- **Task goal**: Examine each line of the listing below. Copy those in which the string "categories" appears.

- **Material provided**:
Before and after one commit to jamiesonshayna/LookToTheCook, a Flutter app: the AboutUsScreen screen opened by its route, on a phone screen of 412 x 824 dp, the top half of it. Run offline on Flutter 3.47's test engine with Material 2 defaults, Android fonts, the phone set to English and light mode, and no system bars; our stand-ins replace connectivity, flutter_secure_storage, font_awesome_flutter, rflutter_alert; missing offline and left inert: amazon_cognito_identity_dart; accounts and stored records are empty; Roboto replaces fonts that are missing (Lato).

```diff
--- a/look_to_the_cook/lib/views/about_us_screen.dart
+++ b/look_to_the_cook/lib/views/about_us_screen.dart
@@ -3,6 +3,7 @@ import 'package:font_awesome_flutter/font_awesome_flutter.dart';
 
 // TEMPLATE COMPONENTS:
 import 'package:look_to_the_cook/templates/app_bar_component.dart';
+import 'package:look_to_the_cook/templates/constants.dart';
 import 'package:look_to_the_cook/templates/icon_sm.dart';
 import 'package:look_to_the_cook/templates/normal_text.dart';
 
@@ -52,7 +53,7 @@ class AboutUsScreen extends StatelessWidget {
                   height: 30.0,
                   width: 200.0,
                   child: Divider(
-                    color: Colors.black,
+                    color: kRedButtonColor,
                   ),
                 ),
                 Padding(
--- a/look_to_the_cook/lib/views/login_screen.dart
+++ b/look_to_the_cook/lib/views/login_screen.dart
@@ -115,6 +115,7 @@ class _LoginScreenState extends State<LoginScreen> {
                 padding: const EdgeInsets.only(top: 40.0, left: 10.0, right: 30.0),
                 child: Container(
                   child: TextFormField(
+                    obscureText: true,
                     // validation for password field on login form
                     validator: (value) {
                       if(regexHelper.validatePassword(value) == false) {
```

==

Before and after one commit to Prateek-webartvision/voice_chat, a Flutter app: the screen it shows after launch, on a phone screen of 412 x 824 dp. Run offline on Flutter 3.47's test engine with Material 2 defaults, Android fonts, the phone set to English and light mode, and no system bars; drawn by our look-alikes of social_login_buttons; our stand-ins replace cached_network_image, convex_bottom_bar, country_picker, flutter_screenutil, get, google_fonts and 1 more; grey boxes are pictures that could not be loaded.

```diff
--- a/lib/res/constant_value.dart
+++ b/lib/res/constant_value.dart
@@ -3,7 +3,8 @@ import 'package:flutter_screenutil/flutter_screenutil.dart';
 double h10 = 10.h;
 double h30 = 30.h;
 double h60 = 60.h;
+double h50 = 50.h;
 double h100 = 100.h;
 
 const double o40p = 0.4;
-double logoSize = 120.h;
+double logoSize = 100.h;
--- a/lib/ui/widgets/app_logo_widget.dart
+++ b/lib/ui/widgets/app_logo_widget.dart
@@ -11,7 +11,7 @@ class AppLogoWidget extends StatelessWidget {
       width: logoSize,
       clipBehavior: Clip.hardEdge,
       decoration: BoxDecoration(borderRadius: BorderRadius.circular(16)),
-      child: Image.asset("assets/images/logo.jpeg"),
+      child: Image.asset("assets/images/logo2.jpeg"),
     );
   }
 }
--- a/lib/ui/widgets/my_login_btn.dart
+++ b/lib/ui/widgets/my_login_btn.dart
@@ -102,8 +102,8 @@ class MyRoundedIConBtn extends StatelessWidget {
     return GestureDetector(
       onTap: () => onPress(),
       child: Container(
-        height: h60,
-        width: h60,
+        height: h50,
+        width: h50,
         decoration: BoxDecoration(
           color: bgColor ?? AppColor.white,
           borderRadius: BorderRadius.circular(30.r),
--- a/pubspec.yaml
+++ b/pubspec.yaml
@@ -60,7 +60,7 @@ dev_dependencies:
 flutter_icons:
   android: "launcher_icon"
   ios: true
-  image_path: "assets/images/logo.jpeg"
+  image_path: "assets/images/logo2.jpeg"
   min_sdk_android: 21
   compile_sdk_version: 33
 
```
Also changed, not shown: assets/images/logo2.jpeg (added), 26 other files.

--

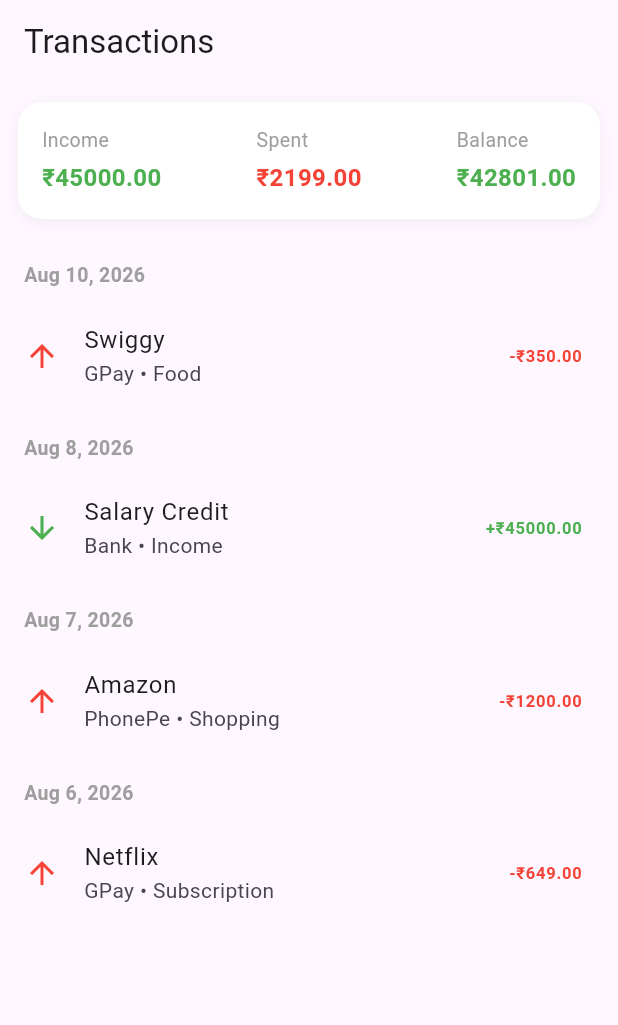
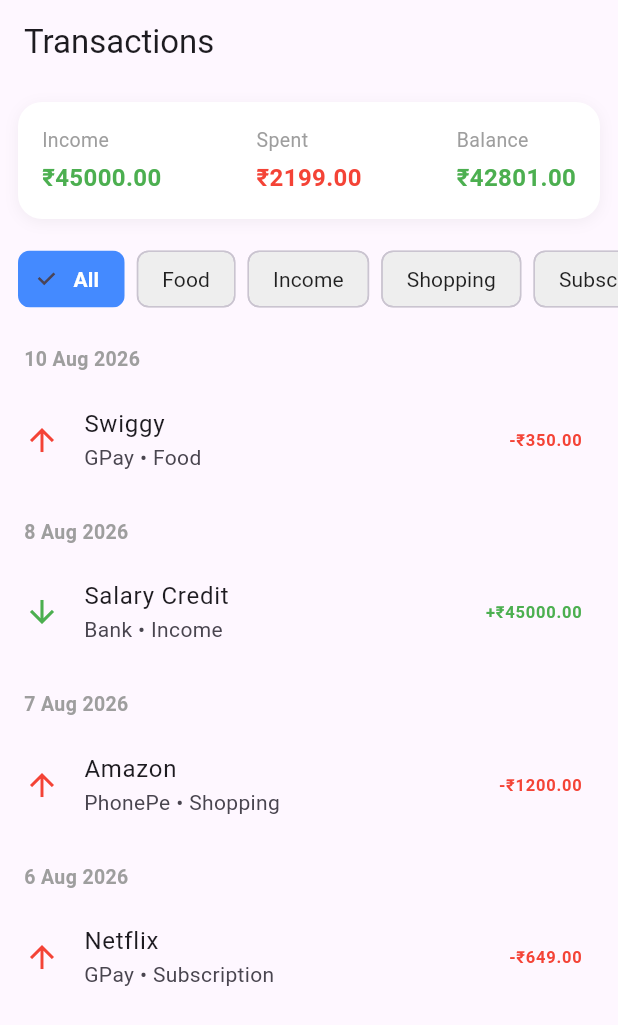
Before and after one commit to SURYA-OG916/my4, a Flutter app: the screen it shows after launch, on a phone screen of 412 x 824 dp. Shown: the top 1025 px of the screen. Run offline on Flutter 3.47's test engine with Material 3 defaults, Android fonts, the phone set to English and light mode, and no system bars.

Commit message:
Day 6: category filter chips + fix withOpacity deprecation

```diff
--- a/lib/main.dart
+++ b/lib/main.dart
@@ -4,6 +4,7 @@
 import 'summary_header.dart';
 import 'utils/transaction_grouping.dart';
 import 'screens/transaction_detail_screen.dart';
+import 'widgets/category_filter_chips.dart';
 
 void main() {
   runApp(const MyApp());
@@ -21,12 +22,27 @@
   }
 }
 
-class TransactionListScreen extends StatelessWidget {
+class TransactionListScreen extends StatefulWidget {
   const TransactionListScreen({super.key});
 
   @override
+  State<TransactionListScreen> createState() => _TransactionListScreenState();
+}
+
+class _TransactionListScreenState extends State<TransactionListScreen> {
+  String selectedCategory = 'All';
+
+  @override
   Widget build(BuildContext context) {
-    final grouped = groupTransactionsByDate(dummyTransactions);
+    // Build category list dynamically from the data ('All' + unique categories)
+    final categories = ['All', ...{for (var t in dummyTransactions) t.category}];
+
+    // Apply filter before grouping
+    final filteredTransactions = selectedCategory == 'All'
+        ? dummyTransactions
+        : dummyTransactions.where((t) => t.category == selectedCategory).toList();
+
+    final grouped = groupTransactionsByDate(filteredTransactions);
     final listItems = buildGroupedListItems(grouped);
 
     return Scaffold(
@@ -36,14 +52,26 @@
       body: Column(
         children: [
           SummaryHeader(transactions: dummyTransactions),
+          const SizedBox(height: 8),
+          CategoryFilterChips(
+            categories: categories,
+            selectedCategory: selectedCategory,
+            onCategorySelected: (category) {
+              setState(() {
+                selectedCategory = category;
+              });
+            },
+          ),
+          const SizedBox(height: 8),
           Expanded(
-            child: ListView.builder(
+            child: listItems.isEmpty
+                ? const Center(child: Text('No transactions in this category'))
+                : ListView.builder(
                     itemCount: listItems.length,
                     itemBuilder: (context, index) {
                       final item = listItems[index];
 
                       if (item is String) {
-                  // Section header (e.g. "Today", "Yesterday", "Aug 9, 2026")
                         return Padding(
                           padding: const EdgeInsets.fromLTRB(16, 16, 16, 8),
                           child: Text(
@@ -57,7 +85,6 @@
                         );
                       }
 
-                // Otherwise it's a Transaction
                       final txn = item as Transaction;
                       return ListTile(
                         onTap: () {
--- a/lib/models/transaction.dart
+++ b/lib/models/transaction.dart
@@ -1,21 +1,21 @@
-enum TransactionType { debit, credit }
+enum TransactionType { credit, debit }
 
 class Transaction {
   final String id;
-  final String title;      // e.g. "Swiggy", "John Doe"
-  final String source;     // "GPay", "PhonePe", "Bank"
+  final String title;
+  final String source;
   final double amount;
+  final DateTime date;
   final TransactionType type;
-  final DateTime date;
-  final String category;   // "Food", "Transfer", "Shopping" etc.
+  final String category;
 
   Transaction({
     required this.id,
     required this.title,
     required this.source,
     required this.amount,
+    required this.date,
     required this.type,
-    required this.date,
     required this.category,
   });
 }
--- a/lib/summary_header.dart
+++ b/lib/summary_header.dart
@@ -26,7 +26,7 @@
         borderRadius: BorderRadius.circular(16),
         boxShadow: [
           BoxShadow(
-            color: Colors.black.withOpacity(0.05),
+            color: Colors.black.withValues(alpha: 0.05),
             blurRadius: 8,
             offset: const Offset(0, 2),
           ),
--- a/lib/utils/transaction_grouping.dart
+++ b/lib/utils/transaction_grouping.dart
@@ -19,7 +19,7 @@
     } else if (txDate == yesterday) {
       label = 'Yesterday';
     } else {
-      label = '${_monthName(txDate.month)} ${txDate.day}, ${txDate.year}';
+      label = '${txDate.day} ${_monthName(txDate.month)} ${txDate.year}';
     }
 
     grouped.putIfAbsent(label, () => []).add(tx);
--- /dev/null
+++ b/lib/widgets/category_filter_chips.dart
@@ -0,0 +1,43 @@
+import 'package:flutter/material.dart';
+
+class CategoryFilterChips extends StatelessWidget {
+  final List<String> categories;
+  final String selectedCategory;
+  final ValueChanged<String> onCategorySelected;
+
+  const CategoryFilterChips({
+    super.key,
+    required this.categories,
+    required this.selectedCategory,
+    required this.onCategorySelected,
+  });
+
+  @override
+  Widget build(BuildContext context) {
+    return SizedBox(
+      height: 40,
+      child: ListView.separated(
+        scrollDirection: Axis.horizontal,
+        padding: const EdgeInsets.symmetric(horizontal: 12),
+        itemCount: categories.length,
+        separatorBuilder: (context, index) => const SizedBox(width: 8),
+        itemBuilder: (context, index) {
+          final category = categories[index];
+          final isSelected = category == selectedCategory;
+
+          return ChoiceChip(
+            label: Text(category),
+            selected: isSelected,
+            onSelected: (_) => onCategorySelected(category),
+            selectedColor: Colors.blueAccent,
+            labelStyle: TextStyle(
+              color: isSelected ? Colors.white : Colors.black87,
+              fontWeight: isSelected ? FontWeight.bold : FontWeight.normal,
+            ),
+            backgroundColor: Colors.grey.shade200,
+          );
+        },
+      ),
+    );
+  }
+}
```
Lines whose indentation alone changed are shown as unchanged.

- **Result of the exercise**:
+    // Build category list dynamically from the data ('All' + unique categories)
+    final categories = ['All', ...{for (var t in dummyTransactions) t.category}];
+            categories: categories,
+  final List<String> categories;
+    required this.categories,
+        itemCount: categories.length,
+          final category = categories[index];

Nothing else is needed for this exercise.